┌────────

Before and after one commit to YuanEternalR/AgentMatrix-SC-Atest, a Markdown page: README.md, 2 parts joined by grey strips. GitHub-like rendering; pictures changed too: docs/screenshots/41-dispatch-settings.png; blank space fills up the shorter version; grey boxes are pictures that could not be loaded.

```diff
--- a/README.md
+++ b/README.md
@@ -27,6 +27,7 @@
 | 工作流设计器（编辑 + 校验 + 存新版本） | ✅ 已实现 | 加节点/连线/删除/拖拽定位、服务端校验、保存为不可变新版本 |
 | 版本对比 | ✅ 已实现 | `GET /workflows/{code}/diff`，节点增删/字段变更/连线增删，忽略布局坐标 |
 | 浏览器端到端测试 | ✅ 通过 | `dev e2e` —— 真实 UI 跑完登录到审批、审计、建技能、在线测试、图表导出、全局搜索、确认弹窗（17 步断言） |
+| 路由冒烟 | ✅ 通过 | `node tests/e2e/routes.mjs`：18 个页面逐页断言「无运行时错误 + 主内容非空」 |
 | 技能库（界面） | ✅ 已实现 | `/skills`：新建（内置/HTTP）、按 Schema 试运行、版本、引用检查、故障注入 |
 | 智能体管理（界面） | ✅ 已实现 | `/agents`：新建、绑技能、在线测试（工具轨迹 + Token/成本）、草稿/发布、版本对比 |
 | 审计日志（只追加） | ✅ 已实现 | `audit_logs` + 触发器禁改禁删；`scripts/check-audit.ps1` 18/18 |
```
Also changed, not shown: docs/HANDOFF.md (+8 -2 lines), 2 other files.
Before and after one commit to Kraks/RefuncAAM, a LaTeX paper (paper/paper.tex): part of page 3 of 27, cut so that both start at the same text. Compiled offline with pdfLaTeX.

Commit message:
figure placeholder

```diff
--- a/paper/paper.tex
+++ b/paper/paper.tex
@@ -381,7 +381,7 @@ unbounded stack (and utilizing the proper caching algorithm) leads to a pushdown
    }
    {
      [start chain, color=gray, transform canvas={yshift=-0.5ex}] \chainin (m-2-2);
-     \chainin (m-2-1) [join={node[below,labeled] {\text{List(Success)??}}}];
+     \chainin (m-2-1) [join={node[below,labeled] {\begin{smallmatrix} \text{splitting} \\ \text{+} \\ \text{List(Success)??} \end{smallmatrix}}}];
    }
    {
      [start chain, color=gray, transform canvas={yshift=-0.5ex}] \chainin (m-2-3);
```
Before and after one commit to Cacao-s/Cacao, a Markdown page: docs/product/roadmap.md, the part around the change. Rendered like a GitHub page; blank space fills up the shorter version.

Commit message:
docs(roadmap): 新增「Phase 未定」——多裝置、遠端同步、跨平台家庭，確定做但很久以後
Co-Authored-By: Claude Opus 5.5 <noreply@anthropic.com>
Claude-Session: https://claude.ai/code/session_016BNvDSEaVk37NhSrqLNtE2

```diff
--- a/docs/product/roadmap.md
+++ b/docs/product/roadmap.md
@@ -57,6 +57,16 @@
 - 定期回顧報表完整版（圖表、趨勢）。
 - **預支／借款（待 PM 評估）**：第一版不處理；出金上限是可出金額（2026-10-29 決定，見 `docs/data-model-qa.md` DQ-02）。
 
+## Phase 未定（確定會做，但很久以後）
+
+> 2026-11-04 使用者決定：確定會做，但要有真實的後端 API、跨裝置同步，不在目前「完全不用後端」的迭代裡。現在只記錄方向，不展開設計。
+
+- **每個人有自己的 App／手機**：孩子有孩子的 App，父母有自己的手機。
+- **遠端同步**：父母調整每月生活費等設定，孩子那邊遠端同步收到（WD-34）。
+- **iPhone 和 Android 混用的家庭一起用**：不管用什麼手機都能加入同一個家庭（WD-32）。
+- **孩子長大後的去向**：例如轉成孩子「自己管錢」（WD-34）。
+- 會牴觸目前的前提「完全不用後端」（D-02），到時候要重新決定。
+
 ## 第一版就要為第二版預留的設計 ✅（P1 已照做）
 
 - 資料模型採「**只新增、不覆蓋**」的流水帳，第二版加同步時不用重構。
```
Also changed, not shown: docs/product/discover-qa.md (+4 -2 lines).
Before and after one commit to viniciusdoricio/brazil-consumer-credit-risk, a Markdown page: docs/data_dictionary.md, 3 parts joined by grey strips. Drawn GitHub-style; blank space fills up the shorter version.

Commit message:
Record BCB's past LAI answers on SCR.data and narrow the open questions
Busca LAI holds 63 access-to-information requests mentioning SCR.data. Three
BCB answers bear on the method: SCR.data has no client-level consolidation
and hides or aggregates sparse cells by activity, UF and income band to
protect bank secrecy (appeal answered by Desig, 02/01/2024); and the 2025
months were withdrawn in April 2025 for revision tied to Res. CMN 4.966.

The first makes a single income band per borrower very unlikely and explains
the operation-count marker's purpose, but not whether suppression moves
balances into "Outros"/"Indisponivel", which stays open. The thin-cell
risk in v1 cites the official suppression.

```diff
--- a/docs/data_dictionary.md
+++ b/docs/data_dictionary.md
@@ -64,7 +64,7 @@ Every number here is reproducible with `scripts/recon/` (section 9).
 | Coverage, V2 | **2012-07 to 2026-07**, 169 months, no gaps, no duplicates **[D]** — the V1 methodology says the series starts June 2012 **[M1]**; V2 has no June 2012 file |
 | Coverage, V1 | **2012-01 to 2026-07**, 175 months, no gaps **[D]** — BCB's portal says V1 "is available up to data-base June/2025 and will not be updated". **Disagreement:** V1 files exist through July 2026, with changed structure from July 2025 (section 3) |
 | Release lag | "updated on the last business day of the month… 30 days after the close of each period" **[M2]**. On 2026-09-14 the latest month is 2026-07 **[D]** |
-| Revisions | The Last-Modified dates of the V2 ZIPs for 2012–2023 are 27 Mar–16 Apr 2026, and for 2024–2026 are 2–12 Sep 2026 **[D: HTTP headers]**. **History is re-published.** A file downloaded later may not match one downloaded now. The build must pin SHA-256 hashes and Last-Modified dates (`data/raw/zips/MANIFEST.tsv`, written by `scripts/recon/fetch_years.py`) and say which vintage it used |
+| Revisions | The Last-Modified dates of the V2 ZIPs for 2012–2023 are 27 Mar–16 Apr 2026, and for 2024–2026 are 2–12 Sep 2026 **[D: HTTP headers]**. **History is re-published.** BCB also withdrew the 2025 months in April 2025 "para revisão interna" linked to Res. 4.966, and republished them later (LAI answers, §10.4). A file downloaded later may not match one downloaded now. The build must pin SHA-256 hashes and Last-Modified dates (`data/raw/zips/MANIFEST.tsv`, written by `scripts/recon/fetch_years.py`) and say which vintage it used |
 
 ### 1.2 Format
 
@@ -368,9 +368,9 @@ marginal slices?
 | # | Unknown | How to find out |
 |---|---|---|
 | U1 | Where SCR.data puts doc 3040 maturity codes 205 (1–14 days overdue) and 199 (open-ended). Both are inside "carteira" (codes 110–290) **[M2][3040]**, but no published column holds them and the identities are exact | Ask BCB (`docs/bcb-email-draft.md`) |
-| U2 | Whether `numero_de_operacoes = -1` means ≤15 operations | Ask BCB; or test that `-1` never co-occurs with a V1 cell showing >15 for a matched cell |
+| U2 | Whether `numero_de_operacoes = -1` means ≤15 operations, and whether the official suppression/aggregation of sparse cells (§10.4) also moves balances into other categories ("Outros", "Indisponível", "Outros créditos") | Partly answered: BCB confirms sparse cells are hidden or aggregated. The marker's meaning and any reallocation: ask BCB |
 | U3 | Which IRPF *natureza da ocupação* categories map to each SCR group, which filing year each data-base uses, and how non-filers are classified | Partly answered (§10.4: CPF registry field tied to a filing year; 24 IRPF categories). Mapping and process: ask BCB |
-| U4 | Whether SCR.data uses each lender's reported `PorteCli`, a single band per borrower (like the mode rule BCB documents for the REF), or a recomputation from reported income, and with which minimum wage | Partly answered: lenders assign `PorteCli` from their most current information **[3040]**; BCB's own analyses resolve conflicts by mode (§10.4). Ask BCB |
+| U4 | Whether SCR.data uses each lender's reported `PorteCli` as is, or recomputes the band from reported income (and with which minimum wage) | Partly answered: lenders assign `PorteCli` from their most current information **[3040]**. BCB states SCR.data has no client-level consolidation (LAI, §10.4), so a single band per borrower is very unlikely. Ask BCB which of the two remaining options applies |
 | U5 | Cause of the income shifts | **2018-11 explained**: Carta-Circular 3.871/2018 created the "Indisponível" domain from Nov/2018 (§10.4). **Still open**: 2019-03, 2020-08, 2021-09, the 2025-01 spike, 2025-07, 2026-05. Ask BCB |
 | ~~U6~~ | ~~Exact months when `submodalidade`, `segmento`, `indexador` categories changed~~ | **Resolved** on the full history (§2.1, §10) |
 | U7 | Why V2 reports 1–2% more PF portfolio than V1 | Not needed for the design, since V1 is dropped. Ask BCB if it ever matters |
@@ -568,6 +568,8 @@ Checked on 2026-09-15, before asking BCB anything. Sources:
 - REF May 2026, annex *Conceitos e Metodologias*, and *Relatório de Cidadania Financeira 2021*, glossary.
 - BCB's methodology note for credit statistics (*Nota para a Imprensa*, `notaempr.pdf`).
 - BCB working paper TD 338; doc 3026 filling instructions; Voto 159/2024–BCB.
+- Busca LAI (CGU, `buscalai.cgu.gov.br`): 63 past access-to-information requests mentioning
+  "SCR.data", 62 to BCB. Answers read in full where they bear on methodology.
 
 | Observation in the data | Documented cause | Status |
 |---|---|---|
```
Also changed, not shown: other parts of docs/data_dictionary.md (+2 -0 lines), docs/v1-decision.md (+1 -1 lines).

└────────

* _What you have to do_
When a line contains the string "income", copy it from the records.

* _Solution to this exercise_
and hides or aggregates sparse cells by activity, UF and income band to
The first makes a single income band per borrower very unlikely and explains
-| U4 | Whether SCR.data uses each lender's reported `PorteCli`, a single band per borrower (like the mode rule BCB documents for the REF), or a recomputation from reported income, and with which minimum wage | Partly answered: lenders assign `PorteCli` from their most current information **[3040]**; BCB's own analyses resolve conflicts by mode (§10.4). Ask BCB |
+| U4 | Whether SCR.data uses each lender's reported `PorteCli` as is, or recomputes the band from reported income (and with which minimum wage) | Partly answered: lenders assign `PorteCli` from their most current information **[3040]**. BCB states SCR.data has no client-level consolidation (LAI, §10.4), so a single band per borrower is very unlikely. Ask BCB which of the two remaining options applies |
 | U5 | Cause of the income shifts | **2018-11 explained**: Carta-Circular 3.871/2018 created the "Indisponível" domain from Nov/2018 (§10.4). **Still open**: 2019-03, 2020-08, 2021-09, the 2025-01 spike, 2025-07, 2026-05. Ask BCB |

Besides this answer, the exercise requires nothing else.